Task instructions: Count the lines below that carry the word "ipynb". Answer with that number alone.
'''
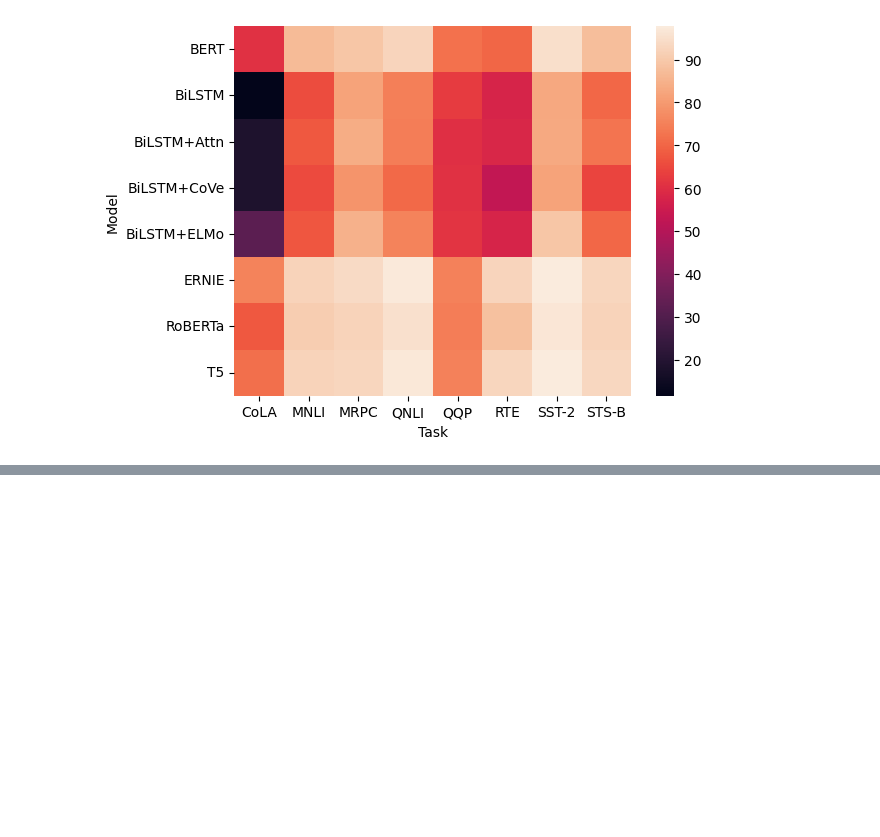
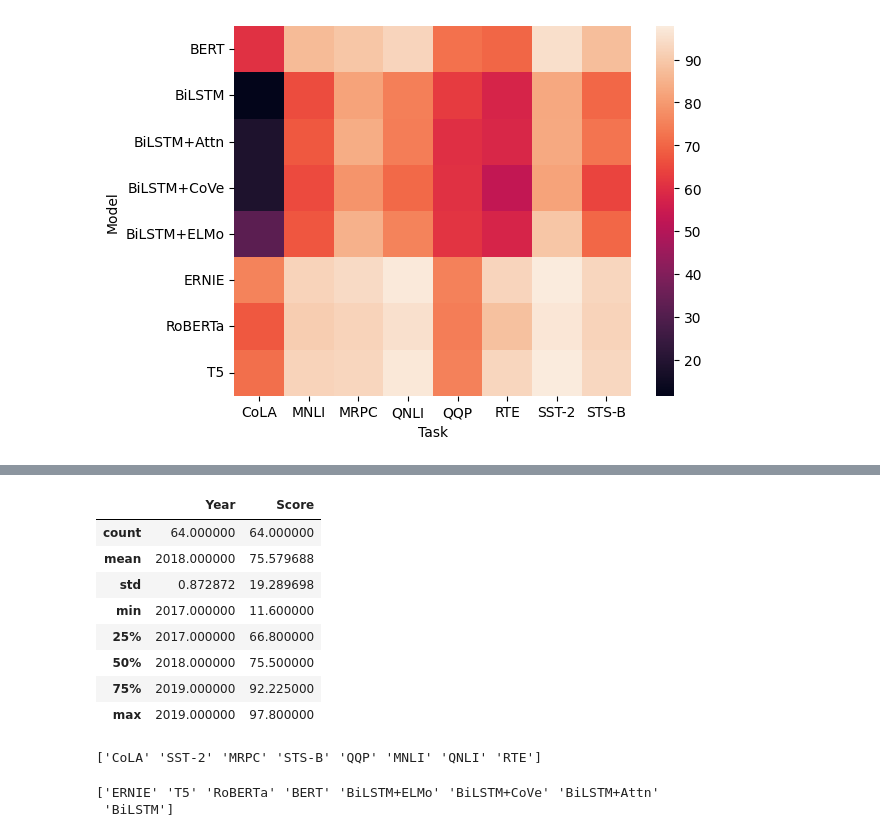
Before and after one commit to anumit-web/Seaborn-tutorial-4, a Jupyter notebook: Seaborn_test_4_2.ipynb, the cells around one changed output, grey strips where cells are left out. Cells and saved outputs as stored; diff of their text form; code cells hidden in the pictures; blank space fills up the shorter version.

```diff
--- a/Seaborn_test_4_2.ipynb
+++ b/Seaborn_test_4_2.ipynb
@@ -27,2 +81,21 @@ glue.info()
 # %%
-glue.describe()
+glue_original.describe()
+# %% [output]
+|  | Year | Score |
+| count | 64.000000 | 64.000000 |
+| mean | 2018.000000 | 75.579688 |
+| std | 0.872872 | 19.289698 |
+| min | 2017.000000 | 11.600000 |
+| 25% | 2017.000000 | 66.800000 |
+| 50% | 2018.000000 | 75.500000 |
+| 75% | 2019.000000 | 92.225000 |
+| max | 2019.000000 | 97.800000 |
+# %%
+print(glue_original['Task'].unique())
+# %% [output]
+['CoLA' 'SST-2' 'MRPC' 'STS-B' 'QQP' 'MNLI' 'QNLI' 'RTE']
+# %%
+print(glue_original['Model'].unique())
+# %% [output]
+['ERNIE' 'T5' 'RoBERTa' 'BERT' 'BiLSTM+ELMo' 'BiLSTM+CoVe' 'BiLSTM+Attn'
+ 'BiLSTM']
```
Also changed, not shown: parts of 7 cells of this notebook.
'''
Response area: 3